[Source material]

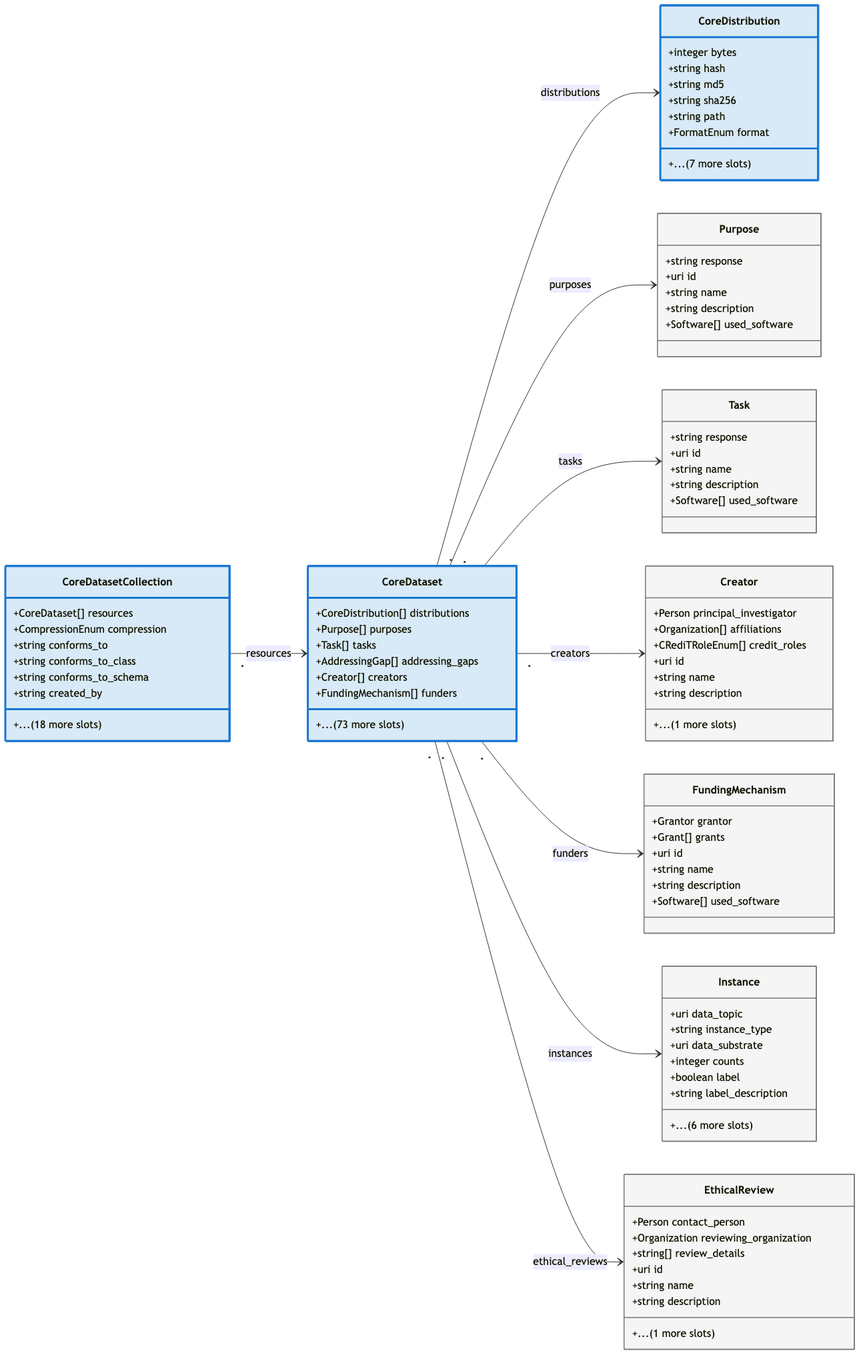
The Mermaid diagram data/poster_assets/figures/fig5_d4d_core_schema.png in bridge2ai/data-sheets-schema, before a commit. Its source is kept beside it as data/poster_assets/figures/fig5_d4d_core_schema.mmd. Its diagram source:
```mermaid
---
config:
  theme: default
---
classDiagram
  direction LR

  class CoreDatasetCollection {
    +CoreDataset[] resources
    +CompressionEnum compression
    +string conforms_to
    +string conforms_to_class
    +string conforms_to_schema
    +string created_by
    +... (18 more slots)
  }
  class CoreDataset {
    +CoreDistribution[] distributions
    +Purpose[] purposes
    +Task[] tasks
    +AddressingGap[] addressing_gaps
    +Creator[] creators
    +FundingMechanism[] funders
    +... (73 more slots)
  }
  class CoreDistribution {
    +integer bytes
    +string hash
    +string md5
    +string sha256
    +string path
    +FormatEnum format
    +... (7 more slots)
  }
  class Purpose {
    +string response
    +uri id
    +string name
    +string description
    +Software[] used_software
  }
  class Task {
    +string response
    +uri id
    +string name
    +string description
    +Software[] used_software
  }
  class Creator {
    +Person principal_investigator
    +Organization[] affiliations
    +CRediTRoleEnum[] credit_roles
    +uri id
    +string name
    +string description
    +... (1 more slots)
  }
  class FundingMechanism {
    +Grantor grantor
    +Grant[] grants
    +uri id
    +string name
    +string description
    +Software[] used_software
  }
  class Instance {
    +uri data_topic
    +string instance_type
    +uri data_substrate
    +integer counts
    +boolean label
    +string label_description
    +... (6 more slots)
  }
  class EthicalReview {
    +Person contact_person
    +Organization reviewing_organization
    +string[] review_details
    +uri id
    +string name
    +string description
    +... (1 more slots)
  }

  CoreDatasetCollection "*" --> CoreDataset : resources
  CoreDataset "*" --> CoreDistribution : distributions
  CoreDataset "*" --> Purpose : purposes
  CoreDataset "*" --> Task : tasks
  CoreDataset "*" --> Creator : creators
  CoreDataset "*" --> FundingMechanism : funders
  CoreDataset "*" --> Instance : instances
  CoreDataset "*" --> EthicalReview : ethical_reviews


  style CoreDatasetCollection fill:#D8EAF7,stroke:#1976D2,stroke-width:3px
  style CoreDataset fill:#D8EAF7,stroke:#1976D2,stroke-width:3px
  style CoreDistribution fill:#D8EAF7,stroke:#1976D2,stroke-width:3px
  style Purpose fill:#F5F5F5,stroke:#787878,stroke-width:1.5px
  style Task fill:#F5F5F5,stroke:#787878,stroke-width:1.5px
  style Creator fill:#F5F5F5,stroke:#787878,stroke-width:1.5px
  style FundingMechanism fill:#F5F5F5,stroke:#787878,stroke-width:1.5px
  style Instance fill:#F5F5F5,stroke:#787878,stroke-width:1.5px
  style EthicalReview fill:#F5F5F5,stroke:#787878,stroke-width:1.5px
```
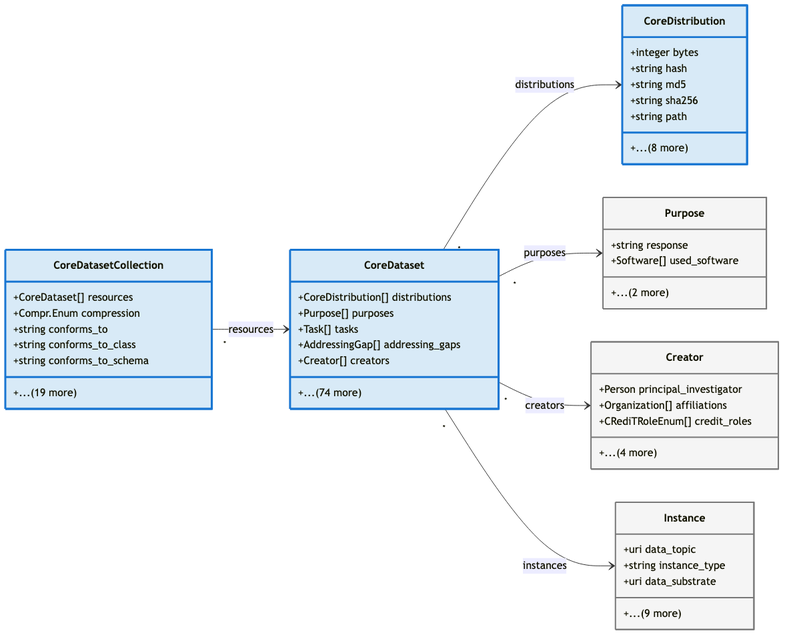
The same diagram one commit later.

Commit message:
Compact Fig 5: D4D-Core class diagram

Curated supporting classes (Purpose, Creator, Instance) reduce the diagram
to 6 boxes total at landscape aspect, suitable for poster sidebar.

Diff of the diagram source:
```diff
@@ -7,12 +7,11 @@
 
   class CoreDatasetCollection {
     +CoreDataset[] resources
-    +CompressionEnum compression
+    +Compr.Enum compression
     +string conforms_to
     +string conforms_to_class
     +string conforms_to_schema
-    +string created_by
-    +... (18 more slots)
+    +... (19 more)
   }
   class CoreDataset {
     +CoreDistribution[] distributions
@@ -20,8 +19,7 @@
     +Task[] tasks
     +AddressingGap[] addressing_gaps
     +Creator[] creators
-    +FundingMechanism[] funders
-    +... (73 more slots)
+    +... (74 more)
   }
   class CoreDistribution {
     +integer bytes
@@ -29,75 +27,35 @@
     +string md5
     +string sha256
     +string path
-    +FormatEnum format
-    +... (7 more slots)
+    +... (8 more)
   }
   class Purpose {
     +string response
-    +uri id
-    +string name
-    +string description
     +Software[] used_software
-  }
-  class Task {
-    +string response
-    +uri id
-    +string name
-    +string description
-    +Software[] used_software
+    +... (2 more)
   }
   class Creator {
     +Person principal_investigator
     +Organization[] affiliations
     +CRediTRoleEnum[] credit_roles
-    +uri id
-    +string name
-    +string description
-    +... (1 more slots)
-  }
-  class FundingMechanism {
-    +Grantor grantor
-    +Grant[] grants
-    +uri id
-    +string name
-    +string description
-    +Software[] used_software
+    +... (4 more)
   }
   class Instance {
     +uri data_topic
     +string instance_type
     +uri data_substrate
-    +integer counts
-    +boolean label
-    +string label_description
-    +... (6 more slots)
-  }
-  class EthicalReview {
-    +Person contact_person
-    +Organization reviewing_organization
-    +string[] review_details
-    +uri id
-    +string name
-    +string description
-    +... (1 more slots)
+    +... (9 more)
   }
 
   CoreDatasetCollection "*" --> CoreDataset : resources
   CoreDataset "*" --> CoreDistribution : distributions
   CoreDataset "*" --> Purpose : purposes
-  CoreDataset "*" --> Task : tasks
   CoreDataset "*" --> Creator : creators
-  CoreDataset "*" --> FundingMechanism : funders
   CoreDataset "*" --> Instance : instances
-  CoreDataset "*" --> EthicalReview : ethical_reviews
-
 
   style CoreDatasetCollection fill:#D8EAF7,stroke:#1976D2,stroke-width:3px
   style CoreDataset fill:#D8EAF7,stroke:#1976D2,stroke-width:3px
   style CoreDistribution fill:#D8EAF7,stroke:#1976D2,stroke-width:3px
-  style Purpose fill:#F5F5F5,stroke:#787878,stroke-width:1.5px
-  style Task fill:#F5F5F5,stroke:#787878,stroke-width:1.5px
-  style Creator fill:#F5F5F5,stroke:#787878,stroke-width:1.5px
-  style FundingMechanism fill:#F5F5F5,stroke:#787878,stroke-width:1.5px
-  style Instance fill:#F5F5F5,stroke:#787878,stroke-width:1.5px
-  style EthicalReview fill:#F5F5F5,stroke:#787878,stroke-width:1.5px
+  style Purpose fill:#F5F5F5,stroke:#787878,stroke-width:2px
+  style Creator fill:#F5F5F5,stroke:#787878,stroke-width:2px
+  style Instance fill:#F5F5F5,stroke:#787878,stroke-width:2px
```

[/Source material]

▸ **Directions for this task**:
A faithful copy of the entries above is needed, one that contains no images.

▸ **Answer to the problem**:
The Mermaid diagram data/poster_assets/figures/fig5_d4d_core_schema.png in bridge2ai/data-sheets-schema, before a commit. Its source is kept beside it as data/poster_assets/figures/fig5_d4d_core_schema.mmd. Its diagram source:
```mermaid
---
config:
  theme: default
---
classDiagram
  direction LR

  class CoreDatasetCollection {
    +CoreDataset[] resources
    +CompressionEnum compression
    +string conforms_to
    +string conforms_to_class
    +string conforms_to_schema
    +string created_by
    +... (18 more slots)
  }
  class CoreDataset {
    +CoreDistribution[] distributions
    +Purpose[] purposes
    +Task[] tasks
    +AddressingGap[] addressing_gaps
    +Creator[] creators
    +FundingMechanism[] funders
    +... (73 more slots)
  }
  class CoreDistribution {
    +integer bytes
    +string hash
    +string md5
    +string sha256
    +string path
    +FormatEnum format
    +... (7 more slots)
  }
  class Purpose {
    +string response
    +uri id
    +string name
    +string description
    +Software[] used_software
  }
  class Task {
    +string response
    +uri id
    +string name
    +string description
    +Software[] used_software
  }
  class Creator {
    +Person principal_investigator
    +Organization[] affiliations
    +CRediTRoleEnum[] credit_roles
    +uri id
    +string name
    +string description
    +... (1 more slots)
  }
  class FundingMechanism {
    +Grantor grantor
    +Grant[] grants
    +uri id
    +string name
    +string description
    +Software[] used_software
  }
  class Instance {
    +uri data_topic
    +string instance_type
    +uri data_substrate
    +integer counts
    +boolean label
    +string label_description
    +... (6 more slots)
  }
  class EthicalReview {
    +Person contact_person
    +Organization reviewing_organization
    +string[] review_details
    +uri id
    +string name
    +string description
    +... (1 more slots)
  }

  CoreDatasetCollection "*" --> CoreDataset : resources
  CoreDataset "*" --> CoreDistribution : distributions
  CoreDataset "*" --> Purpose : purposes
  CoreDataset "*" --> Task : tasks
  CoreDataset "*" --> Creator : creators
  CoreDataset "*" --> FundingMechanism : funders
  CoreDataset "*" --> Instance : instances
  CoreDataset "*" --> EthicalReview : ethical_reviews


  style CoreDatasetCollection fill:#D8EAF7,stroke:#1976D2,stroke-width:3px
  style CoreDataset fill:#D8EAF7,stroke:#1976D2,stroke-width:3px
  style CoreDistribution fill:#D8EAF7,stroke:#1976D2,stroke-width:3px
  style Purpose fill:#F5F5F5,stroke:#787878,stroke-width:1.5px
  style Task fill:#F5F5F5,stroke:#787878,stroke-width:1.5px
  style Creator fill:#F5F5F5,stroke:#787878,stroke-width:1.5px
  style FundingMechanism fill:#F5F5F5,stroke:#787878,stroke-width:1.5px
  style Instance fill:#F5F5F5,stroke:#787878,stroke-width:1.5px
  style EthicalReview fill:#F5F5F5,stroke:#787878,stroke-width:1.5px
```
The same diagram one commit later.

Commit message:
Compact Fig 5: D4D-Core class diagram

Curated supporting classes (Purpose, Creator, Instance) reduce the diagram
to 6 boxes total at landscape aspect, suitable for poster sidebar.

Diff of the diagram source:
```diff
@@ -7,12 +7,11 @@
 
   class CoreDatasetCollection {
     +CoreDataset[] resources
-    +CompressionEnum compression
+    +Compr.Enum compression
     +string conforms_to
     +string conforms_to_class
     +string conforms_to_schema
-    +string created_by
-    +... (18 more slots)
+    +... (19 more)
   }
   class CoreDataset {
     +CoreDistribution[] distributions
@@ -20,8 +19,7 @@
     +Task[] tasks
     +AddressingGap[] addressing_gaps
     +Creator[] creators
-    +FundingMechanism[] funders
-    +... (73 more slots)
+    +... (74 more)
   }
   class CoreDistribution {
     +integer bytes
@@ -29,75 +27,35 @@
     +string md5
     +string sha256
     +string path
-    +FormatEnum format
-    +... (7 more slots)
+    +... (8 more)
   }
   class Purpose {
     +string response
-    +uri id
-    +string name
-    +string description
     +Software[] used_software
-  }
-  class Task {
-    +string response
-    +uri id
-    +string name
-    +string description
-    +Software[] used_software
+    +... (2 more)
   }
   class Creator {
     +Person principal_investigator
     +Organization[] affiliations
     +CRediTRoleEnum[] credit_roles
-    +uri id
-    +string name
-    +string description
-    +... (1 more slots)
-  }
-  class FundingMechanism {
-    +Grantor grantor
-    +Grant[] grants
-    +uri id
-    +string name
-    +string description
-    +Software[] used_software
+    +... (4 more)
   }
   class Instance {
     +uri data_topic
     +string instance_type
     +uri data_substrate
-    +integer counts
-    +boolean label
-    +string label_description
-    +... (6 more slots)
-  }
-  class EthicalReview {
-    +Person contact_person
-    +Organization reviewing_organization
-    +string[] review_details
-    +uri id
-    +string name
-    +string description
-    +... (1 more slots)
+    +... (9 more)
   }
 
   CoreDatasetCollection "*" --> CoreDataset : resources
   CoreDataset "*" --> CoreDistribution : distributions
   CoreDataset "*" --> Purpose : purposes
-  CoreDataset "*" --> Task : tasks
   CoreDataset "*" --> Creator : creators
-  CoreDataset "*" --> FundingMechanism : funders
   CoreDataset "*" --> Instance : instances
-  CoreDataset "*" --> EthicalReview : ethical_reviews
-
 
   style CoreDatasetCollection fill:#D8EAF7,stroke:#1976D2,stroke-width:3px
   style CoreDataset fill:#D8EAF7,stroke:#1976D2,stroke-width:3px
   style CoreDistribution fill:#D8EAF7,stroke:#1976D2,stroke-width:3px
-  style Purpose fill:#F5F5F5,stroke:#787878,stroke-width:1.5px
-  style Task fill:#F5F5F5,stroke:#787878,stroke-width:1.5px
-  style Creator fill:#F5F5F5,stroke:#787878,stroke-width:1.5px
-  style FundingMechanism fill:#F5F5F5,stroke:#787878,stroke-width:1.5px
-  style Instance fill:#F5F5F5,stroke:#787878,stroke-width:1.5px
-  style EthicalReview fill:#F5F5F5,stroke:#787878,stroke-width:1.5px
+  style Purpose fill:#F5F5F5,stroke:#787878,stroke-width:2px
+  style Creator fill:#F5F5F5,stroke:#787878,stroke-width:2px
+  style Instance fill:#F5F5F5,stroke:#787878,stroke-width:2px
```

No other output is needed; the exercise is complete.